And at Italia 90 he managed the Germany team to success, beating Argentina by a single goal in the final.
Now Deschamps joins the magic three.
For me, France’s victory was well deserved. Over the month in Russia it is difficult to argue they were not the best team, in what for many was considered the best World Cup in recent years.
There were 169 goals scored in 64 games. That’s an average of 2.64 goals per game. Slightly down on Brazil but more than the tournaments in 2006 and 2010.
Belgium got the most, 16 and surprisingly it was the normally ever reliant Germans who scored the least, just two.
Panama were the biggest whipping boys, conceding 11 in total, six of them coming in one match against England, and there were 12 own goals scored throughout the month plus just the one goalless game. Denmark v France.
But the stat that shocked me was the amount of late strikes. Nine goals in total were scored after the 90 minute mark.

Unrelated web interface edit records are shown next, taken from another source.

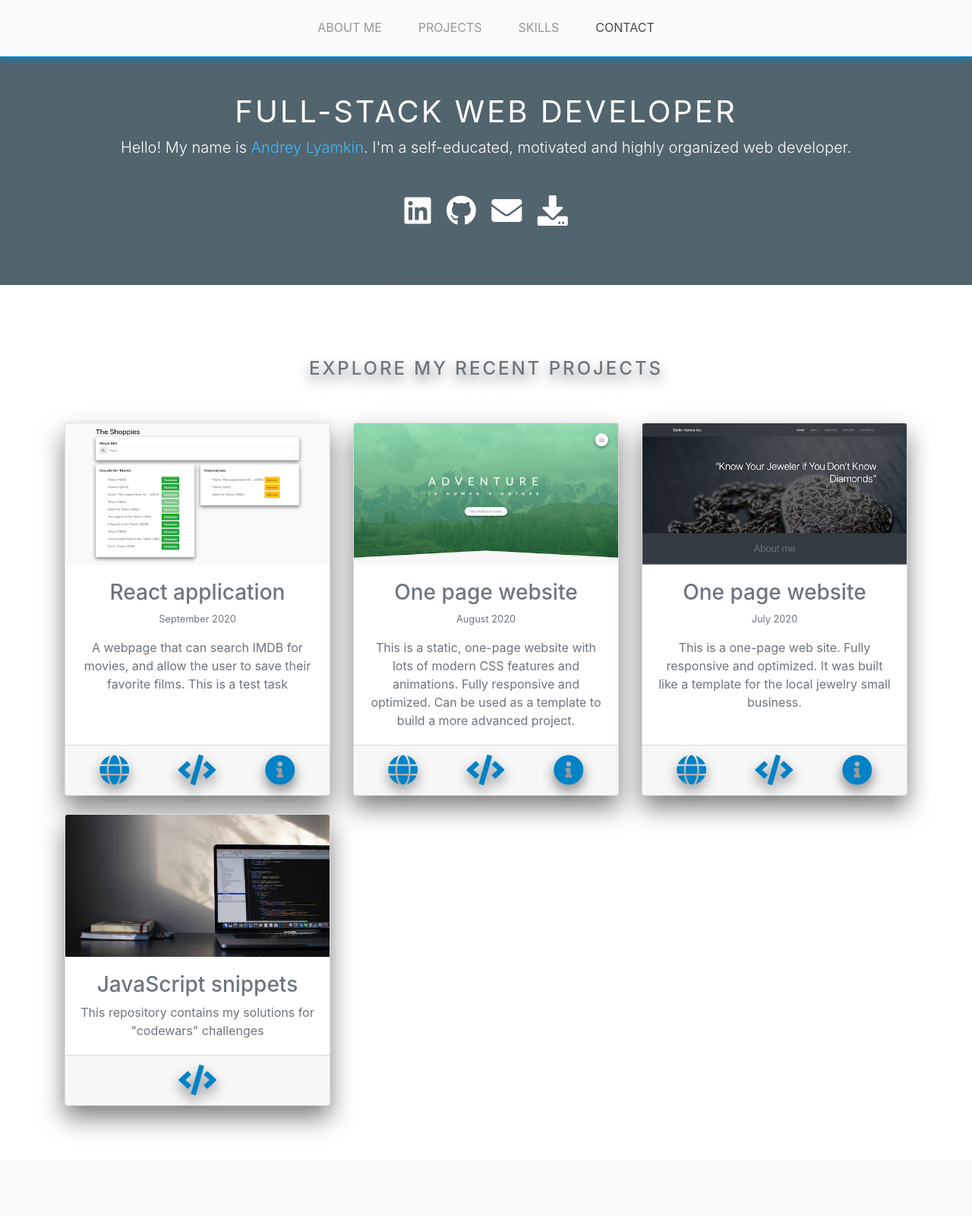
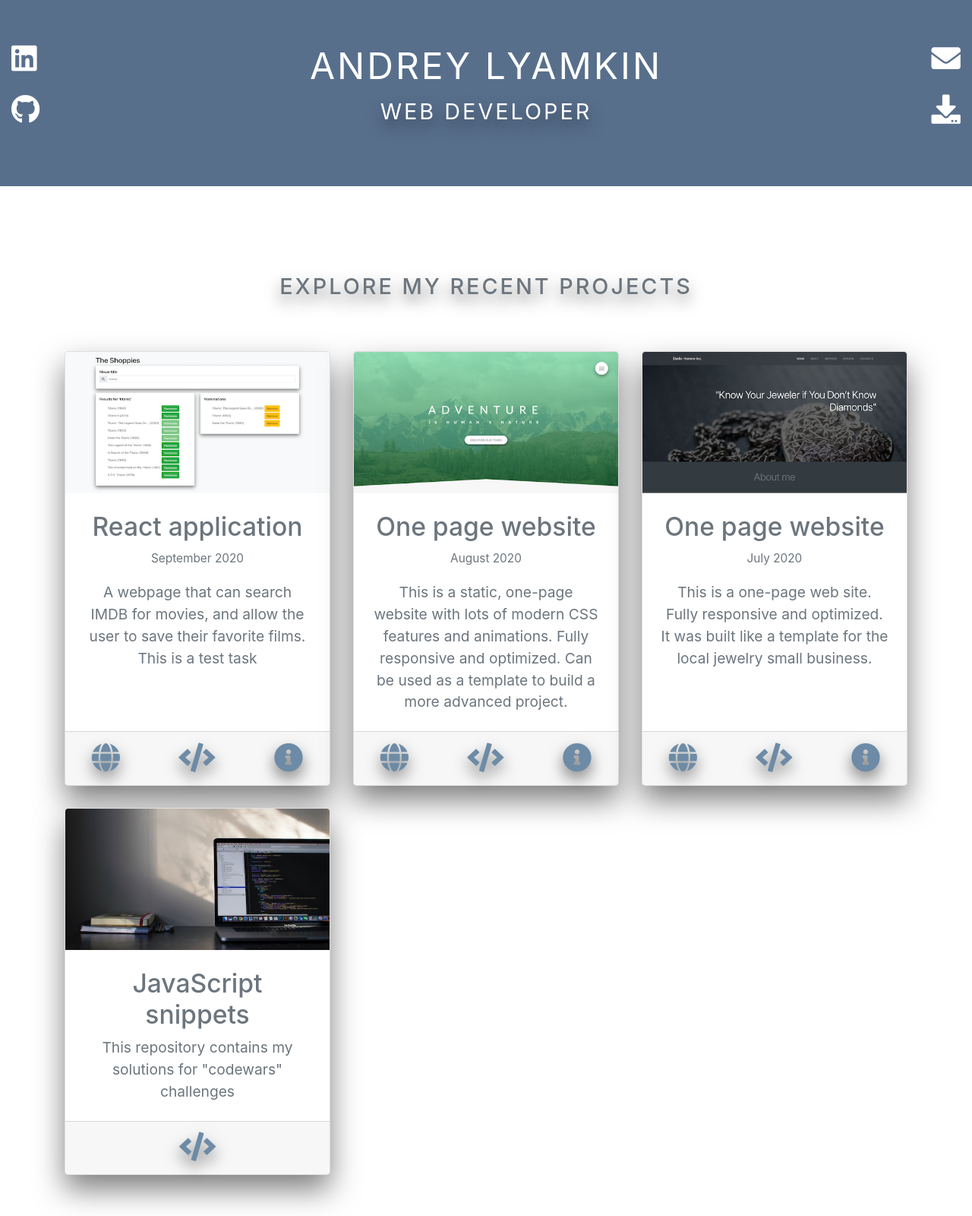
Before and after one commit to alyamkin/jAbbottWebDesignAssignment, a website: page index.html in a window 1280 px wide. Shown: the top 1600 px of the page at 76% size. Drawn offline with nearby package versions, Linux system fonts and the light colour scheme.

Commit message:
Modify header and about sectiona

```diff
--- a/index.html
+++ b/index.html
@@ -2,55 +2,51 @@
 <html lang="en">
 
 <head>
-  <!-- Global site tag (gtag.js) - Google Analytics -->
-  <script async src="https://www.googletagmanager.com/gtag/js?id=UA-177249523-1"></script>
-  <script>
-    window.dataLayer = window.dataLayer || [];
-    function gtag(){dataLayer.push(arguments);}
-    gtag('js', new Date());
-
-    gtag('config', 'UA-177249523-1');
-  </script>
-
   <meta charset="UTF-8">
   <meta name="viewport" content="width=device-width, initial-scale=1.0">
   <meta http-equiv="X-UA-Compatible" content="ie=edge">
+  <!-- Font awesome icons -->
   <link rel="stylesheet" href="https://use.fontawesome.com/releases/v5.0.13/css/all.css" integrity="sha384-DNOHZ68U8hZfKXOrtjWvjxusGo9WQnrNx2sqG0tfsghAvtVlRW3tvkXWZh58N9jp"
     crossorigin="anonymous">
+    <!-- Bootstrap styles -->
   <link rel="stylesheet" href="css/bootstrap.css">
+  <!-- Custop styles -->
   <link rel="stylesheet" href="css/style.css">
   <title>Andrey Lyamkin | Portfolio</title>
 </head>
 
 <body>
-  <!-- NAVIGATION SECTION -->
+  <!-- HEADER SECTION -->
 
-  <nav id="main-nav" class="navbar navbar-expand-sm navbar-light bg-light fixed-top">
+  <section id="about" class="about">
+    <div class="bg-primary-custom">
+      <div class="container-fluid">
+        <div class="row text-center text-white py-5">
 
-    <button class="navbar-toggler" type="button" data-toggle="collapse" data-target="#navbarContent" aria-controls="navbarSupportedContent" aria-expanded="false" aria-label="Toggle navigation">
-      <span class="navbar-toggler-icon"></span>
-    </button>
-      <div class="collapse navbar-collapse" id="navbarContent">
-        <ul class="navbar-nav m-auto">
-          <li class="nav-item">
-            <a href="#about" class="nav-link">About me</a>
-          </li>
-          <li class="nav-item">
-            <a href="#projects" class="nav-link">Projects</a>
-          </li>
-          <li class="nav-item">
-            <a href="#skills" class="nav-link">Skills</a>
-          </li>
-          <li class="nav-item">
-            <a href="#contact" class="nav-link">Contact</a>
-          </li>
-        </ul>
+            <div class="col-12 col-lg-6 order-lg-1"><h1 class="header-first">Andrey Lyamkin</h1></div>
+            <div class="col-12 col-lg-6 order-lg-4"><p class="header-secondary">Web Developer</p></div>
+            <div class="col-2 col-lg-3 offset-2 offset-lg-0 order-lg-0">
+                <a class="about-link about-link-1 d-flex" href="https://www.linkedin.com/in/andreylyamkin/" target="_blank">
+                    <i class="fab fa-linkedin icon-lg mr-1"></i><span class="d-none">My linkedIn</span>
+                  </a>
+              </div>
+              <div class="col-2 col-lg-3 order-lg-3"><a class="about-link about-link-2 d-flex"  href="https://github.com/lyamkin" target="_blank">
+                <i class="fab fa-github icon-lg mr-1"></i><span class="d-none">My gitHub</span>
+              </a></div>
+              <div class="col-2 col-lg-3 order-lg-2 "><a class="about-link about-link-3 d-flex justify-content-end" href="#contact">
+                <span class="d-none">andrew.lyamkin@gmail.com</span><i class="fas fa-envelope icon-lg ml-1"></i>
+              </a></div>
+              <div class="col-2 col-lg-3 order-lg-5"><a class="about-link about-link-4 d-flex justify-content-end" href="downloads/resume.pdf" download="Andrey-Lyamkin_resume">
+                <span class="d-none">Download CV</span><i class="fas fa-download icon-lg ml-1"></i>
+              </a></div>
+        </div>
       </div>
-  </nav>
+    </div>
+  </section>
 
   <!-- ABOUT SECTION -->
 
-  <section id="about" class="about">
+  <!-- <section id="about" class="about">
     <div class="bg-overlay text-white">
       <div class="container">
         <div class="row">
@@ -73,7 +69,7 @@
         </div>
       </div>
     </div>
-  </section>
+  </section> -->
 
   <!-- PROJECTS SECTION -->
 
--- a/sass/abstracts/_variables.scss
+++ b/sass/abstracts/_variables.scss
@@ -1,7 +1,7 @@
 // COLORS
-$color-primary: #0082c6;
-$color-primary-light: #0babff;
-$color-primary-dark: #004a71;
+$color-primary: #586f8c;
+$color-primary-light: #6d8ba6;
+$color-primary-dark: #364559;
 $color-background-light: #f8f9fa;
 
-$color-background: #283e4a;
+$color-background: #586f8c;
--- a/sass/base/_base.scss
+++ b/sass/base/_base.scss
@@ -4,7 +4,7 @@
   box-sizing: inherit;
 }
 html {
-    font-size: 100%; // 1em=16. 16px
+  font-size: 120%; // 1em=16. 16px
 
   @include media-breakpoint-down(lg) {
     font-size: 93.75%; //15px 15/16*100=93.75
--- a/sass/base/_utilities.scss
+++ b/sass/base/_utilities.scss
@@ -1,25 +1,14 @@
-.bg-overlay {
-    position: absolute;
-    top:0;
-    left:0;
-    width:100%;
-    height: 100%;
-    background-color: $color-background;
-    opacity: .8;
-}
-
 .bg-primary-custom {
-    background-color: $color-background;
-    opacity: .8;
+  background-color: $color-background;
 }
 
 .text-primary-custom {
-    color: $color-primary-light;
+  color: $color-primary-light;
 }
 
 .icon-lg {
-    font-size: 2.5rem;
+  font-size: 2rem;
 }
 .icon-md {
-    font-size: 2rem;
+  font-size: 1.5rem;
 }
--- a/sass/components/_buttons.scss
+++ b/sass/components/_buttons.scss
@@ -1,9 +1,8 @@
 .btn {
-    &-primary-custom {
-        background-color: $color-primary;
-        color: #fff;
-        box-shadow: 0 .3rem .5rem rgba(0,0,0, .5);
-        transition: all .2s;
-    }
-
+  &-primary-custom {
+    background-color: $color-primary-light;
+    color: #fff;
+    box-shadow: 0 0.3rem 0.5rem rgba(0, 0, 0, 0.5);
+    transition: all 0.2s;
+  }
 }
--- a/sass/components/_card.scss
+++ b/sass/components/_card.scss
@@ -1,8 +1,6 @@
-
 .card {
-    box-shadow: 0 1rem 2rem rgba(0,0,0, .5);
+  box-shadow: 0 1rem 2rem rgba(0, 0, 0, 0.5);
   height: 100%;
-
 
   &-link:not(:last-child) {
     margin-right: 2.5rem;
@@ -12,18 +10,18 @@
   &-link:visited {
     display: inline-block;
     text-decoration: none;
-        color: $color-primary;
-        text-shadow: 0 .5rem 1rem rgba(0,0,0, .5);
-        transition: all .5s;
+    color: $color-primary-light;
+    text-shadow: 0 0.5rem 1rem rgba(0, 0, 0, 0.5);
+    transition: all 0.5s;
   }
 
   &-link:hover {
-       text-shadow: 0 1rem 2rem rgba(0,0,0, .5);
+    text-shadow: 0 1rem 2rem rgba(0, 0, 0, 0.5);
     transform: translateY(-4px);
   }
 
   &-link:active {
-        text-shadow: 0 .5rem 1rem rgba(0,0,0, .5);
+    text-shadow: 0 0.5rem 1rem rgba(0, 0, 0, 0.5);
     transform: translateY(-2px);
   }
 }
--- a/sass/layouts/_navigation.scss
+++ /dev/null
@@ -1,25 +0,0 @@
-@import "../abstracts/variables.scss";
-
-.navbar {
-    padding: 1rem;
-    border-bottom: 2px solid $color-primary;
-    box-shadow: 0 .2rem .5rem $color-primary;
-    opacity: 0.8;
-
-    a:visited,
-    a:link {
-      text-transform: uppercase;
-      font-weight: 400;
-      border-bottom: 2px solid transparent;
-      transition: border-bottom .5s;
-    }
-
-    a:hover,
-    a:active {
-        border-bottom: 2px solid $color-primary;
-    }
-    li:not(:last-child) {
-        margin-right: 2rem;
-    }
-
-}
--- a/sass/main.scss
+++ b/sass/main.scss
@@ -1,7 +1,5 @@
 @import "abstracts/variables.scss";
 @import "abstracts/mixins.scss";
-
-@import "layouts/navigation.scss";
 
 @import "components/card.scss";
 @import "components/buttons.scss";
@@ -10,5 +8,4 @@
 @import "base/typography.scss";
 @import "base/utilities.scss";
 
-
-@import "pages/home.scss"
+@import "pages/home.scss";
--- a/sass/pages/_home.scss
+++ b/sass/pages/_home.scss
@@ -1,41 +1,46 @@
 .about {
-    margin-top: 4.68rem;
-    position: relative;
-    height: 300px;
-
-
   &-link:not(:last-child) {
     margin-right: 1rem;
+    span {
+      margin-left: 10px;
+    }
   }
 
   &-link:link,
   &-link:visited {
     color: #fff;
+    text-decoration: none;
   }
-    &-link {
+  &-link:hover,
+  &-link:active {
+    text-shadow: 0 0.3rem 0.5rem rgba(255, 255, 255, 0.5);
+    transition: all 0.2s;
+  }
+  //   &-link {
+  //     &-1:hover,
+  //     &-1:active {
+  //       //   color: #007bb5;
+  //       text-shadow: 0 0.3rem 0.5rem rgba(255, 255, 255, 0.5);
+  //       transition: all 0.2s;
+  //     }
+  //     &-2:hover,
+  //     &-2:active {
+  //       color: #000000;
+  //     }
+  //     &-3:hover,
+  //     &-3:active {
+  //       color: #dd4b39;
+  //     }
 
-        &-1:hover,
-        &-1:active {
-            color: #007bb5;
-        }
-        &-2:hover,
-        &-2:active {
-            color: #000000;
-        }
-        &-3:hover,
-        &-3:active {
-            color: #dd4b39;
-        }
-
-        &-4:hover,
-        &-4:active {
-            color: #099204;
-        }
-    }
+  //     &-4:hover,
+  //     &-4:active {
+  //       color: #099204;
+  //     }
+  //   }
 }
 
 .skills {
-    &-set>* {
+  &-set > * {
     margin-right: 1rem;
   }
 }
```
Also changed, not shown: css/style.css. Lines whose indentation alone changed are shown as unchanged.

Never before have so many later goals gone in.
Denmark scored the fastest goal, 55 seconds in a match they ended up losing to Croatia, and this tournament saw only four players sent off, the lowest since 1978, and none of those were for violent conduct.
More than three million supporters watched live games and France superstar Kylian Mbappe became the first teenager to score in the World Cup final since Pele in 1958.
But despite all of the above there really is only one stat that matters. And that’s that France won.
For me what makes their victory extra special is the fact it wasn’t just a victory for France, but for Africa too and also for immigrants the world over.
Their winning squad contained 15 players with African roots, including arguably the player of the tournament, Mbappe, whose mother and father are from Algeria and Cameroon.
So next time the idiots out there are chanting for immigrants to ‘go home’ and ‘get back to where you belong’ maybe they should stop and think. One of them may just well become the player to lift the World Cup for your country in years to come.
Not long to go
And so the countdown begins. Only 1586 days left before the World Cup 2022 officially kicks off in Qatar.
No sooner has Russia finished, and I’m already thinking ahead.
What’s interesting about the next international tournament is it will be held in November. Kicking off on the 21st. Unusual and it will disturb the domestic season, particularly in Europe but it is the right decision.
Playing football in the summer months is tough enough. Playing football in the Middle East in the summer months is downright ridiculous.
That’s why it has been decided to effectively have a winter break, but the domestic game on hold, while the international competition takes centre stage.
It will be interesting to see just how this is managed. In theory, Liverpool could be playing Manchester United and then a few days later half of the players will hop on a plane and head to Qatar.
But here’s a theory, madcap admitted, but I’m going to stick my neck on the line and say by the time 2022 comes around, the English Premier League will follow its European neighbours by having a winter break in the season already in place.
Sock it to ‘em
No nonsense FIFA cracked the whip at the World Cup, fining Sweden’s captain Andreas Granqvist VND1.5 billion. Why? Because of his socks.
The socks he was wearing had black dots on the back. That is the emblem for the Trusox company, a UK firm that specialises in sports socks.
And sorry Andreas, that goes against FIFA’s strict advertising rules. It’s just a pity they’ve got nothing better to do. — VNS